In this rather unusual year, we’re seeing many moles pop up and then almost immediately disappear, only to be replaced by others. Eventually supply and demand intervenes and restores a sense of reason. At that point the longer term type of thinking chases away the reactionaries obsessed with the momentary. At such times it is good to recall a warning from former president (and former Supreme Allied Commander) Eisenhower, who noted ‘Don’t confuse the urgent with the important’. Distractions must be kept in check. Markets will return to a basic supply-and-demand environment in which it’s easier to spot the moles that will be in place for longer periods of time. Here’s hoping it comes sooner rather than later. Mother always said there would be times like these.

Ronald P. Denk, CFP®
Investment Advisor
Denk Strategic Wealth Partners
10000 N. 31st Avenue, Suite C-262
Phoenix, AZ 85051
Phone (602) 252-8700
Fax (602) 252-8701
Toll-Free (877) The-Denk


This weekly article reflects news, commentary, opinions, viewpoints, analyses and other information developed by Denk Strategic Wealth Partners for use with advisory clients only and/or select but unaffiliated third parties. DSWP provides Market Information for illustrative and informational purposes only. If you wish to receive this weekly commentary by email, please contact us at 602-252-8700 or by e-mail at If you are receiving this commentary via email and would prefer not to please let us know either by email or phone.

Ronald Denk is an Advisory Representative offering services through Denk Strategic Wealth Partners, A Registered Investment Advisor. He is also a Registered Representative, offering investments through Lincoln Financial Securities Corporation, Member FINRA/SIPC.

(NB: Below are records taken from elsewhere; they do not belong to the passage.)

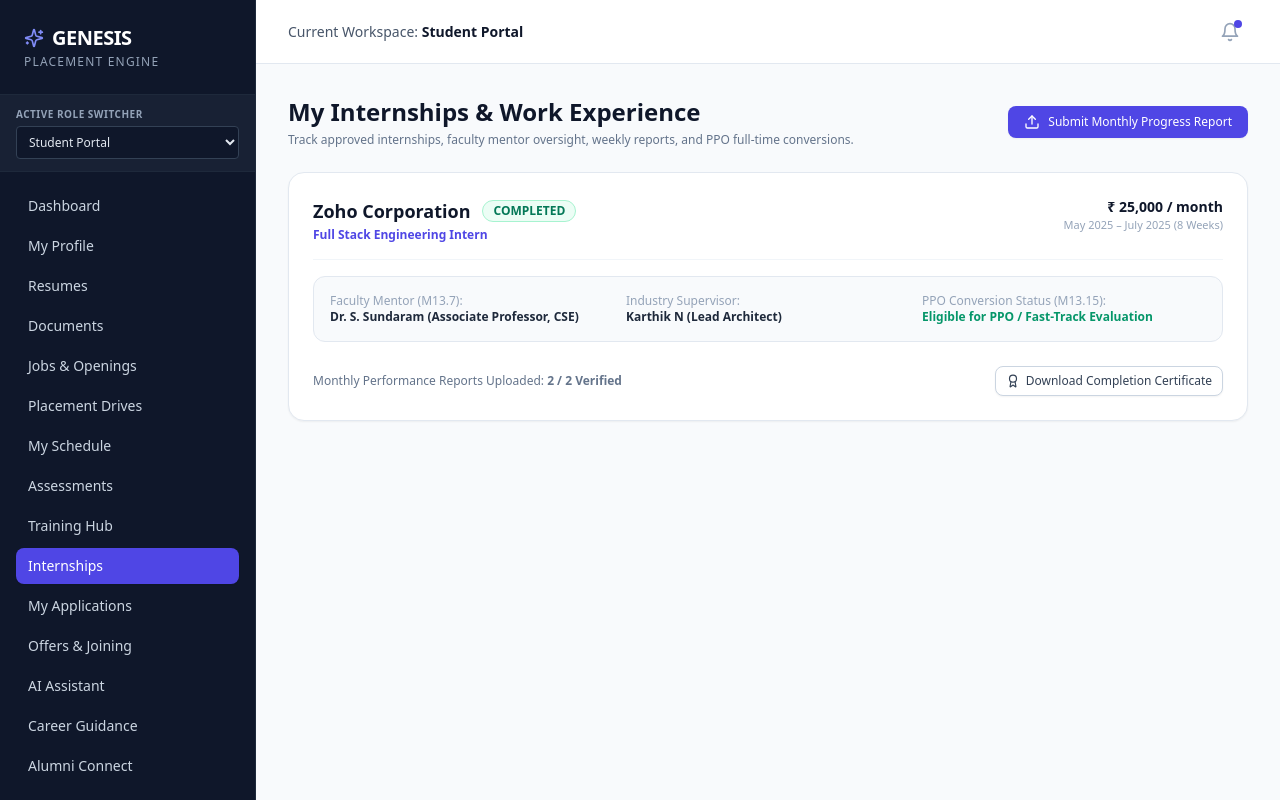
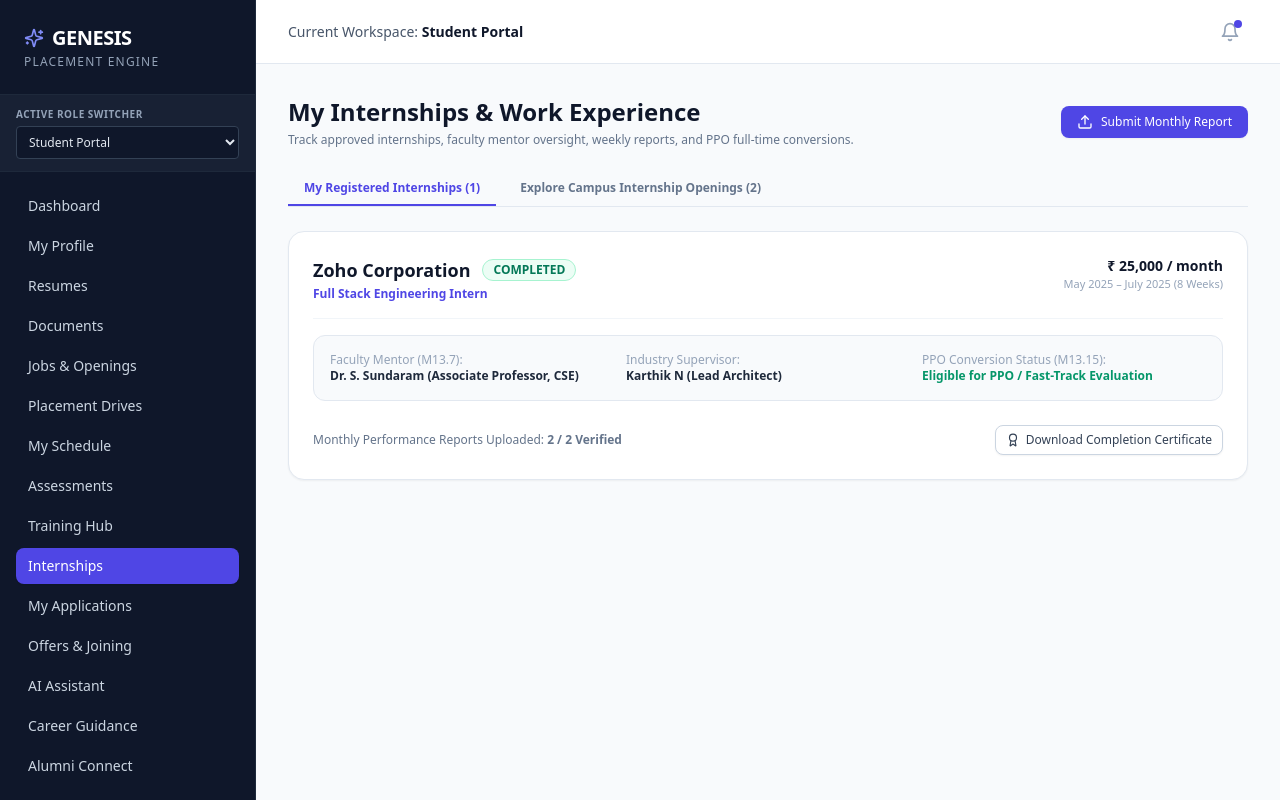
Before and after one commit to varun-2437/genesis, a React (Vite) app: page /student/internships in a window 1280 px wide. Shown: the top 800 px of the page. Built offline with nearby package versions, Linux system fonts and the light colour scheme.

Commit message:
feat(student): refine S12 openings tab and verified build

```diff
--- a/src/features/student/pages/MyInternshipsPage.jsx
+++ b/src/features/student/pages/MyInternshipsPage.jsx
@@ -18,7 +18,29 @@
     },
   ])
 
+  const [activeTab, setActiveTab] = useState('active')
   const [reportModalOpen, setReportModalOpen] = useState(false)
+
+  const openings = [
+    {
+      id: 'open-1',
+      company: 'Amazon Development Centre',
+      role: 'Software Development Engineering Intern (Summer 2027)',
+      stipend: '₹ 1,10,000 / month',
+      duration: '8 Weeks',
+      eligibility: 'B.Tech CSE/IT with CGPA ≥ 8.5',
+      deadline: 'Oct 30, 2026',
+    },
+    {
+      id: 'open-2',
+      company: 'Cisco Systems',
+      role: 'Network Software Intern',
+      stipend: '₹ 65,000 / month',
+      duration: '6 Months',
+      eligibility: 'All Engineering Streams ≥ 7.5',
+      deadline: 'Nov 05, 2026',
+    },
+  ]
 
   return (
     <div className="space-y-6 max-w-6xl mx-auto">
@@ -29,11 +51,51 @@
             Track approved internships, faculty mentor oversight, weekly reports, and PPO full-time conversions.
           </p>
         </div>
+        <div className="flex gap-2">
           <Button onClick={() => setReportModalOpen(true)} className="flex items-center gap-2 text-xs">
-          <Upload className="w-4 h-4" /> Submit Monthly Progress Report
+            <Upload className="w-4 h-4" /> Submit Monthly Report
           </Button>
         </div>
+      </div>
 
+      <div className="flex gap-2 border-b border-slate-200">
+        <button
+          onClick={() => setActiveTab('active')}
+          className={`px-4 py-2 text-xs font-semibold border-b-2 transition-all ${
+            activeTab === 'active' ? 'border-indigo-600 text-indigo-600' : 'border-transparent text-slate-500'
+          }`}
+        >
+          My Registered Internships (1)
+        </button>
+        <button
+          onClick={() => setActiveTab('openings')}
+          className={`px-4 py-2 text-xs font-semibold border-b-2 transition-all ${
+            activeTab === 'openings' ? 'border-indigo-600 text-indigo-600' : 'border-transparent text-slate-500'
+          }`}
+        >
+          Explore Campus Internship Openings (2)
+        </button>
+      </div>
+
+      {activeTab === 'openings' ? (
+        <div className="space-y-4">
+          {openings.map((op) => (
+            <div key={op.id} className="bg-white rounded-2xl border border-slate-200 p-6 shadow-sm flex items-center justify-between">
+              <div>
+                <h3 className="text-base font-bold text-slate-900">{op.role}</h3>
+                <p className="text-xs font-semibold text-slate-600 mt-0.5">{op.company} · {op.duration}</p>
+                <p className="text-xs text-slate-400 mt-1">Eligibility: {op.eligibility} · Apply before: {op.deadline}</p>
+              </div>
+              <div className="text-right">
+                <p className="text-sm font-bold text-slate-900">{op.stipend}</p>
+                <Button size="sm" className="mt-2 text-xs" onClick={() => alert(`Application submitted for ${op.role}`)}>
+                  Apply for Internship
+                </Button>
+              </div>
+            </div>
+          ))}
+        </div>
+      ) : (
         <div className="space-y-4">
         {internships.map((intern) => (
           <div
@@ -85,6 +147,7 @@
             </div>
           ))}
         </div>
+      )}
 
       <Modal
         isOpen={reportModalOpen}
```
Lines whose indentation alone changed are shown as unchanged.
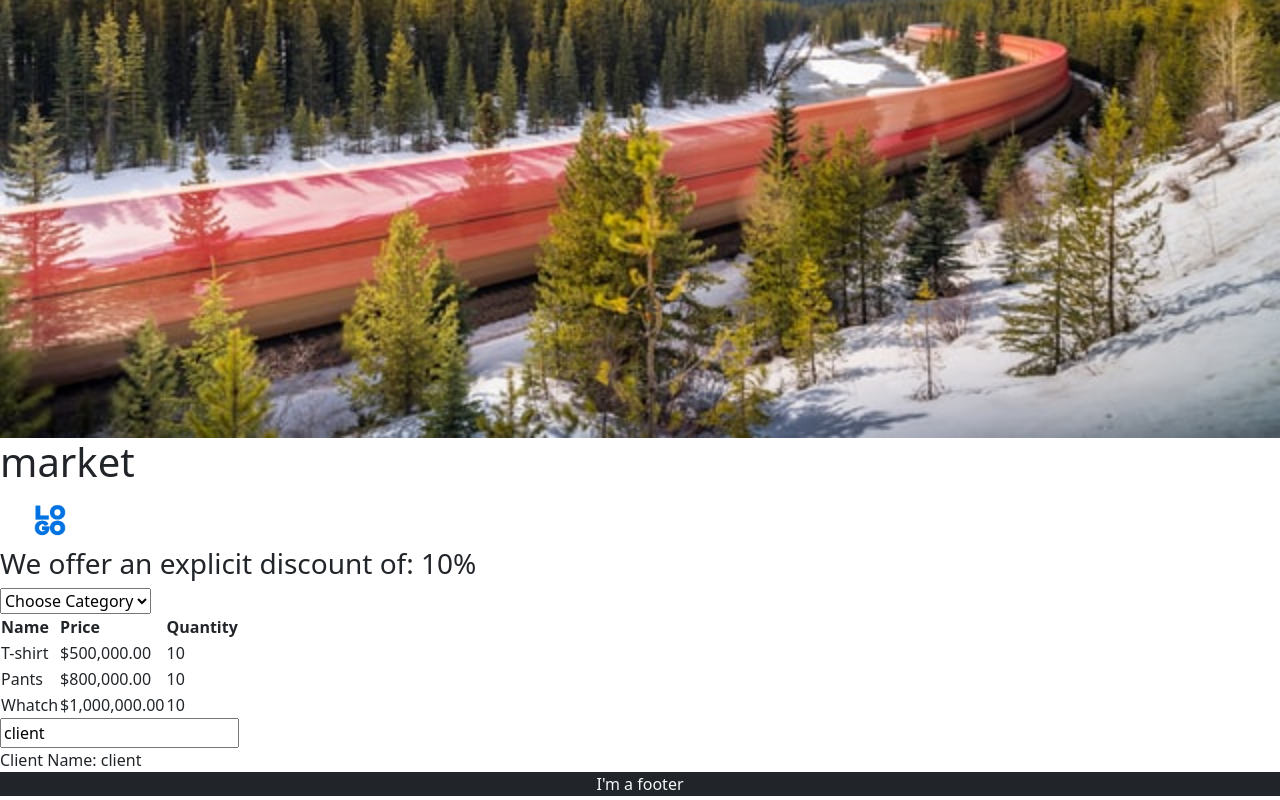
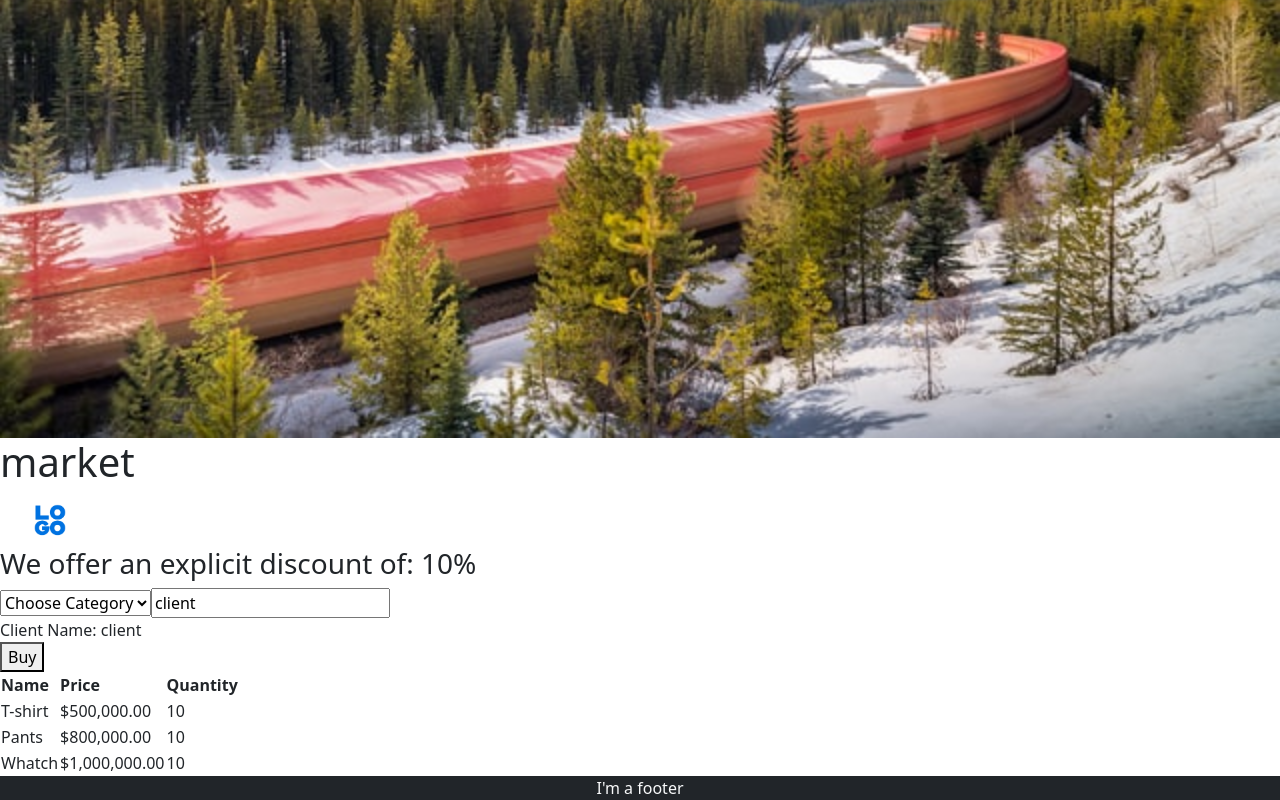
Before and after one commit to 3amry/ITI-angular-app, an Angular app: page / in a window 1280 px wide. Shown: the part 508-1308 px from the top of the page. Built offline with nearby package versions, Linux system fonts and the light colour scheme.

Commit message:
add buy button

```diff
--- a/src/app/products/products.component.html
+++ b/src/app/products/products.component.html
@@ -13,6 +13,17 @@
   </option>
 </select>
 
+<input type="text" [(ngModel)]="clientName" /><br />
+<span>Client Name: {{ clientName }} </span>
+
+<br />
+<button (click)="buy()">Buy</button>
+
+<div *ngIf="isPurchased; then purchaseMsg; else cartMsg"></div>
+<ng-template #purchaseMsg>
+  Thanks for purchasing from our Store {{ clientName }}
+</ng-template>
+<ng-template #cartMsg>
   <table>
     <tr>
       <th>Name</th>
@@ -25,6 +36,4 @@
       <td>{{ product.quantity }}</td>
     </tr>
   </table>
-
-<input type="text" [(ngModel)]="clientName" /><br />
-<span>Client Name: {{ clientName }} </span>
+</ng-template>
--- a/src/app/products/products.component.ts
+++ b/src/app/products/products.component.ts
@@ -61,5 +61,8 @@ export class ProductsComponent implements OnInit {
     this.clientName = 'client';
     this.isPurchased = false;
   }
+  buy() {
+    this.isPurchased = !this.isPurchased;
+  }
   ngOnInit(): void {}
 }
```
Lines whose indentation alone changed are shown as unchanged.
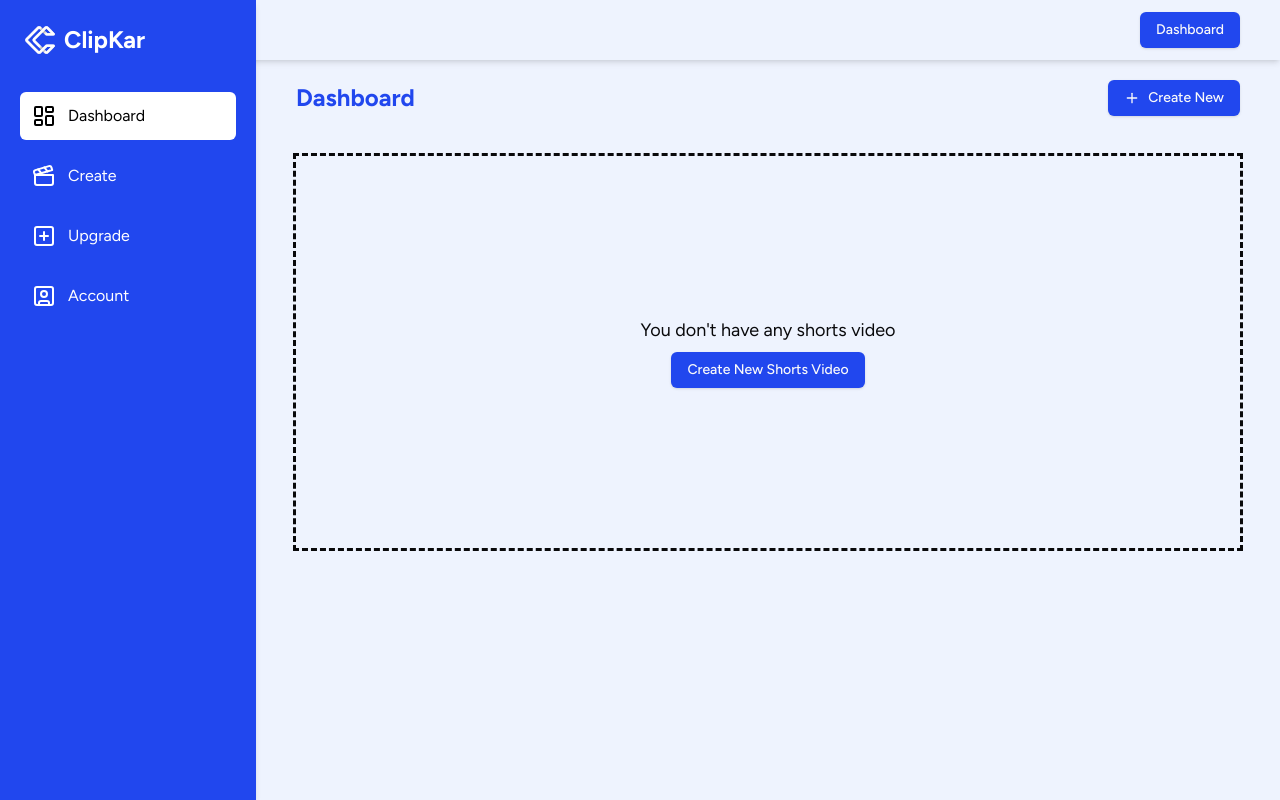
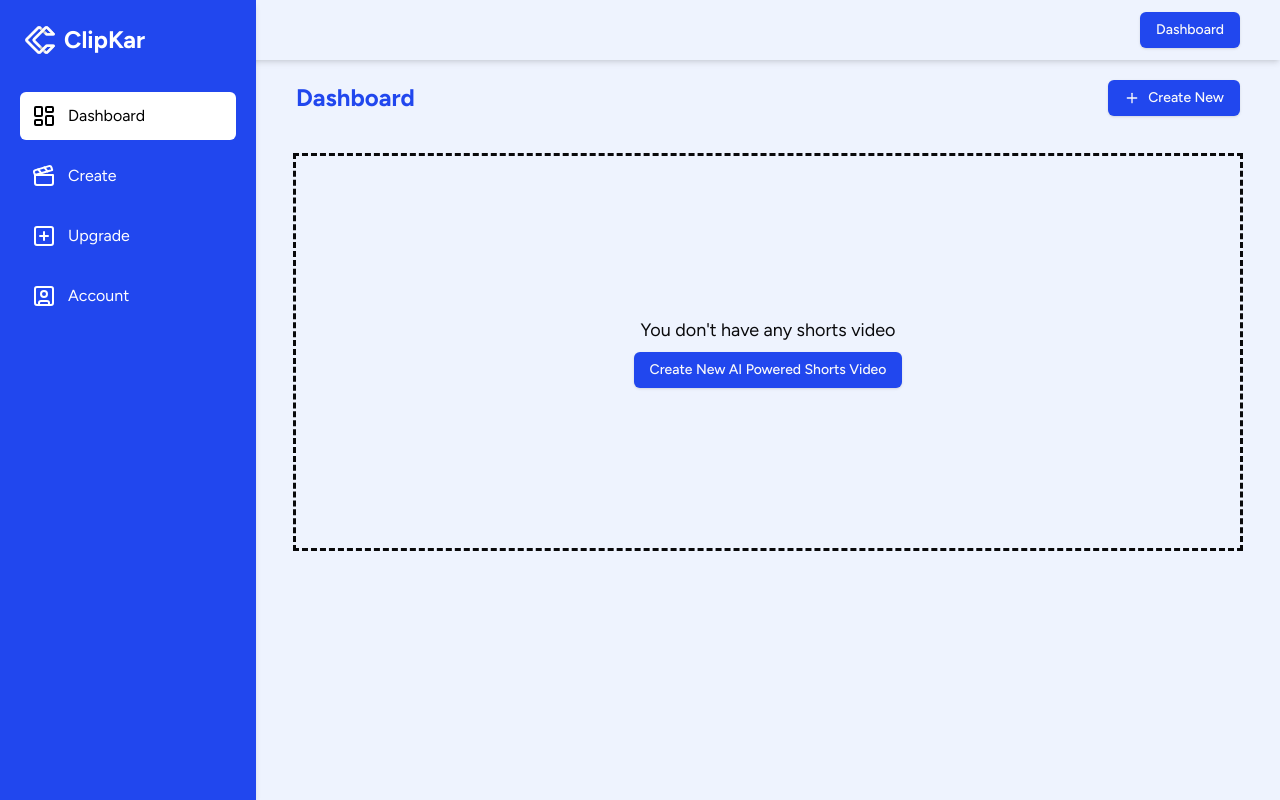
Before and after one commit to Stroller15/clipkar-ai, a Next.js app: page /dashboard in a window 1280 px wide. Built offline with nearby package versions, Linux system fonts and the light colour scheme; no server answers.

Commit message:
Update button text to reflect AI-powered shorts video creation

```diff
--- a/app/(root)/dashboard/page.tsx
+++ b/app/(root)/dashboard/page.tsx
@@ -28,7 +28,7 @@ const DashboardPage = () => {
               You don&apos;t have any shorts video
             </h1>
             <Link href={"/dashboard/create"}>
-              <Button>Create New Shorts Video</Button>
+              <Button>Create New AI Powered Shorts Video</Button>
             </Link>
           </div>
         )}
```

Denk Strategic Wealth Partners is not affiliated with Lincoln Financial Securities Corporation. Information in this commentary is the sole opinion of Denk Strategic Wealth Partners. Past performance is no guarantee of future returns. All market related investments involve various types of risk, which include but are not restricted to, credit risk, interest rate risk, volatility, going concern risk, and market risk.

The Update provides information of a general nature regarding legislative or other developments. None of the information contained herein is intended as legal advice or opinions relative to specific matters, facts, situations or issues. Additional facts, information or future developments may affect the subjects addressed in this document. You should consult with an attorney, accountant or DSWP planner about your particular circumstances before acting on any of this information because it may not be applicable to your situation.

Lincoln Financial Securities and Denk Strategic Wealth Partners and their representatives do not offer tax advice. Please see your tax professional regarding your individual needs.

*The indices are representative of domestic markets and include the average performance of groups of widely held common stocks. Individuals cannot invest directly in any index and unlike investments, indices do not incur management fees, charges, or expenses, therefore specific index returns will be higher. Past performance is not indicative of future results.

Ron Denk is a Registered Representative, offering investments through Lincoln Financial Securities Corporation, Member FINRA/SIPC.

Mr. Denk is also an Advisory Representative offering services through Denk Strategic Wealth Partners, a Registered Investment Advisor. Denk Strategic Wealth Partners is not affiliated with Lincoln Financial Securities Corporation.
Please see Denk Strategic Wealth Partners’ Client Relationship Summary here for succinct information about the relationships and services DSWP offers to retail investors, related fees and costs, specified conflicts of interest, standards of conduct, and disciplinary history, among other matters.

LFS’ Regulation Best Interest Disclosure Document, which describes LFS’ broker-dealer services, and other client disclosure documents can be found here <>.
Past performance is not a guarantee of future returns.